Anne-Louise Payne, Secondary Phase Lead, and Kate Keane, Vice Chair of Schools Forum and Joint Primary Phase Lead, sit on the Additional Needs and Disabilities Partnership board, and note that:
We recognise the findings and recommendations outlined in the inspection outcome report, and remain committed to working in partnership to deliver the improvements needed for Surrey’s SEND children.
The report findings
The report found that partnership working led to innovative improvements in joint commissioning and noted strengthened multi-agency working had led to improved early identification of the needs of young people.
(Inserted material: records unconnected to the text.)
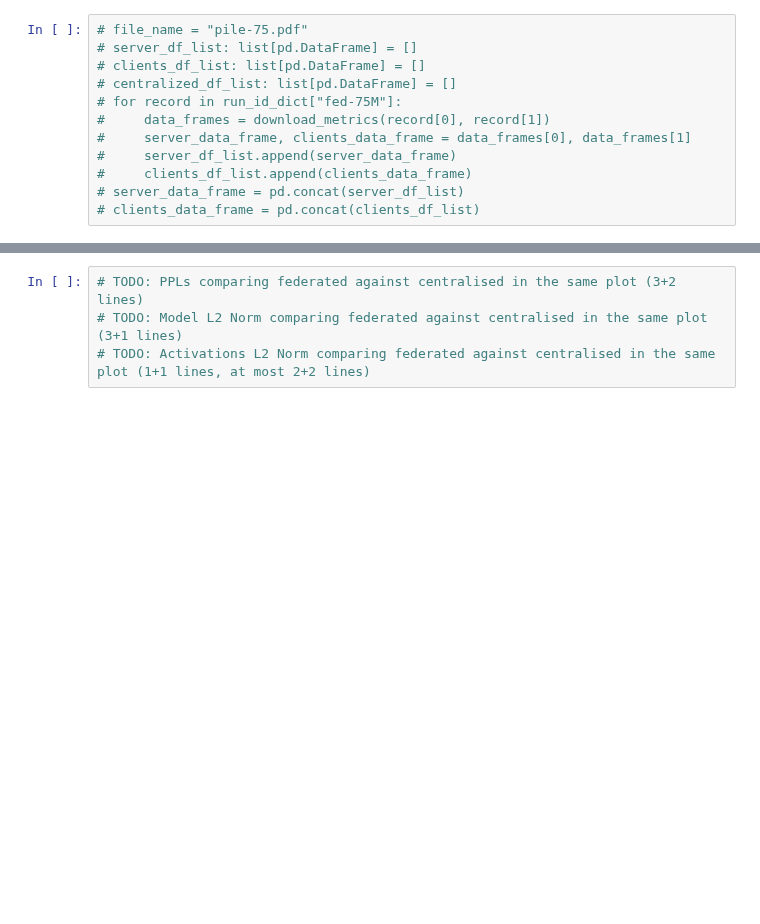
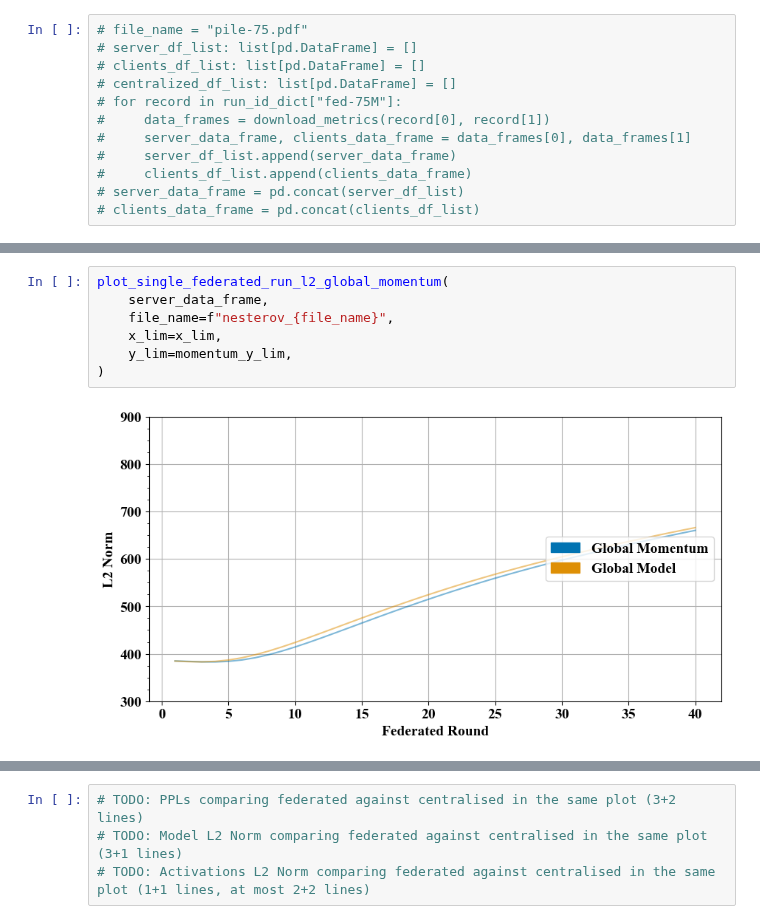
Before and after one commit to relogu/private-flower-llm, a Jupyter notebook: notebooks/arxiv_plots.ipynb, the cells around one changed output, grey strips where cells are left out. Cells and saved outputs as stored; diff of their text form; blank space fills up the shorter version.

```diff
--- a/notebooks/arxiv_plots.ipynb
+++ b/notebooks/arxiv_plots.ipynb
@@ -989,0 +669,9 @@ findfont: Generic family 'serif' not found because none of the following familie
+# %%
+plot_single_federated_run_l2_global_momentum(
+    server_data_frame,
+    file_name=f"nesterov_{file_name}",
+    x_lim=x_lim,
+    y_lim=momentum_y_lim,
+)
+# %% [output]
+[figure, added]
```
Also changed, not shown: parts of 37 cells of this notebook.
Co-production was recognised as a “shining beacon”, with members of the ‘Accept, Teach, Listen, Access, Support’ (ATLAS) participation group of children and young people seen to be involved in “many of the recent positive changes across the Local Area” and “helping partnership leaders to understand and respond well to the current situation of inconsistency”. The report also acknowledged that leaders have been creative to address the rising mental health needs of children and young people in Surrey.
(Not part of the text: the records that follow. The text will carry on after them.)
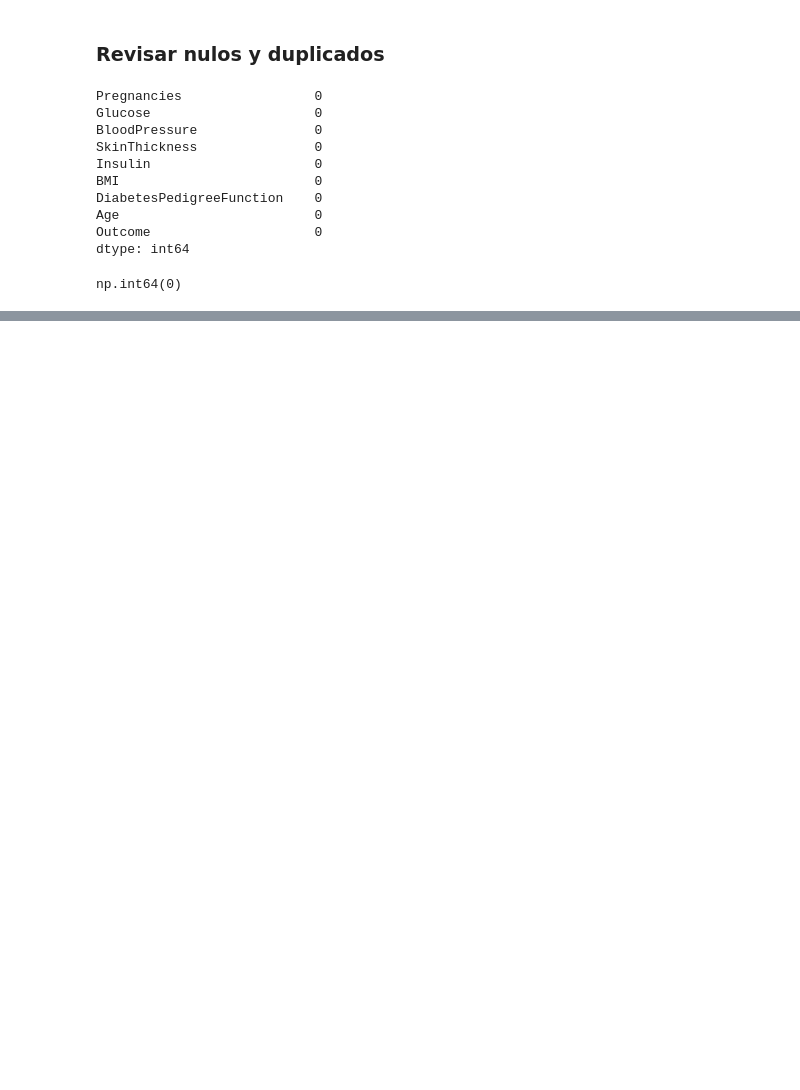
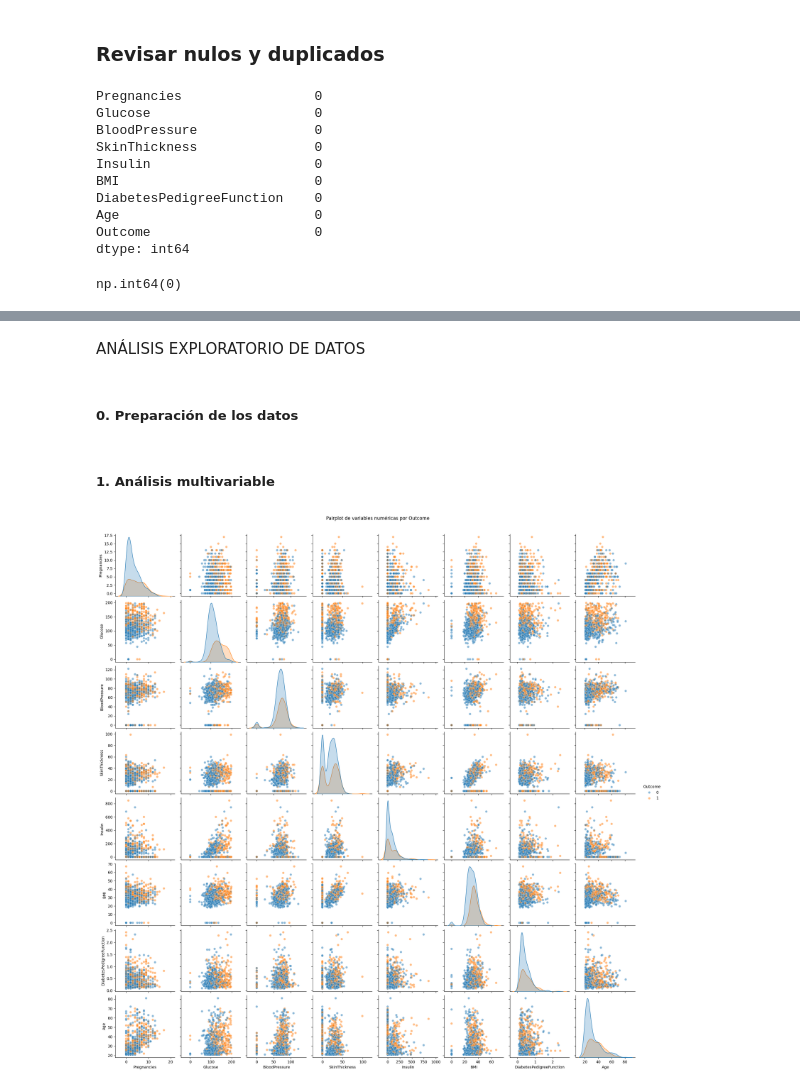
Before and after one commit to 4GeeksAcademy/iddalycastro-eda, a Jupyter notebook: src/04-eda-decision-tree.ipynb, the cells around one changed output, grey strips where cells are left out. Cells and saved outputs as stored; diff of their text form; code cells hidden in the pictures; blank space fills up the shorter version.

```diff
--- a/src/04-eda-decision-tree.ipynb
+++ b/src/04-eda-decision-tree.ipynb
@@ -94,0 +125,20 @@ tamaño del conjunto de prueba: (154,)
+# %% [markdown]
+ANÁLISIS EXPLORATORIO DE DATOS
+# %% [markdown]
+##### 0. Preparación de los datos
+# %%
+# Definir la variable objetivo
+target = "Outcome"
+# %%
+# Mover la variable objetivo al final (opcional pero útil para visualización)
+df = df[[col for col in df.columns if col != target] + [target]]
+# %% [markdown]
+##### 1. Análisis multivariable
+# %%
+# Correlaciones entre variables numéricas y target
+
+sns.pairplot(df, hue=target, plot_kws={"alpha":0.5})
+plt.suptitle("Pairplot de variables numéricas por Outcome", y=1.02)
+plt.show()
+# %% [output]
+[figure, added]
```
Also changed, not shown: parts of 24 cells of this notebook, 3 other files.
Despite these improvements, the report observed that inconsistencies remained. The report notes that children and young people and their families were found to be waiting too long for identification of their needs. Communication with parents and carers was considered in need of improvement, and the system found to be “hard to understand and navigate”. Inspectors noted that some parents and carers “feel ‘bounced about’ and confused”, and that to them “services appear disjointed and uncaring”. This is in turn contributing to “many parents and carers find[ing] it hard to build trusting relationships with professionals”.
While the Transitions team was noted as having “well understood referral pathways for young people needing support in adulthood”, support for children and young people during transitions between phases, geographical locations or placements was deemed “inconsistent”. The need to ensure children and young people with additional needs and disabilities, and their families, feel valued and visible in their communities was also highlighted.
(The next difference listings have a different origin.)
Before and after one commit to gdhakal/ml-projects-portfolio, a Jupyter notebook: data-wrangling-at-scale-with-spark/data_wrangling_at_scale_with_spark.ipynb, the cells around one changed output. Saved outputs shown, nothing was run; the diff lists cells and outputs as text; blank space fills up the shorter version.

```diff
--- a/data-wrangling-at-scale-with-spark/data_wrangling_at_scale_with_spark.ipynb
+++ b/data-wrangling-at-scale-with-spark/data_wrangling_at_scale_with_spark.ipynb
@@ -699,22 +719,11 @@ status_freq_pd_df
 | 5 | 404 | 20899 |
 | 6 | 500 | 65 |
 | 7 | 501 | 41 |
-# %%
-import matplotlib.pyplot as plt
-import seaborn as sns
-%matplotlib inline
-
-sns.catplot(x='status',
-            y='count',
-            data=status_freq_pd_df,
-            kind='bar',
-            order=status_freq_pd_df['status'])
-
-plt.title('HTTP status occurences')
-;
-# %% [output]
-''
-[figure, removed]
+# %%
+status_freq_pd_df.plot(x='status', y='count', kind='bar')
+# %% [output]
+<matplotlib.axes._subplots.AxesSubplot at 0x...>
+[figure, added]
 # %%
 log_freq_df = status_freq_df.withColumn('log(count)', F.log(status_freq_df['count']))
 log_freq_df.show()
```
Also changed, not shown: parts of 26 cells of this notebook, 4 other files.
Delivering improvements for Surrey children
Based on areas for improvement already acknowledged by the partnership in its self-evaluation, and those highlighted during the inspection, the partnership will take action to:
- further develop strategic evaluation of all partnership projects and interventions to improve their ability to monitor the impact and outcomes on children and young people at a system level.
- improve communications from SEN case officers and practitioners to parents and carers so that all stakeholders are supported to understand the system, decision making and feel fully involved in the journey with their child or young person.
- ensure that improvements continue in line with its recovery plan in respect of:
- reducing waiting times for health assessments
- increasing timeliness and quality of needs assessments
- increasing timeliness and quality of Education, Health and Care Plans (EHCPs) and annual reviews.
- continue to review the breadth and offer of alternative education provision in order to inform commissioning so that alternative provision meets children and young peoples’ needs and improves their outcomes.
A special meeting of the Surrey County Council Cabinet will be held on Monday 11 December 2023, 9.30 – 11am, to consider the outcomes of the Local Area SEND Inspection. This will be a meeting in public with representatives from the AND Partnership's statutory partners (Surrey County Council and Surrey Heartlands and Frimley Integrated Care Boards (ICBs)), Family Voice Surrey and Surrey school leaders in attendance. Details of that meeting, which will be webcast, will be published on or before Friday 1 December on the Council’s website.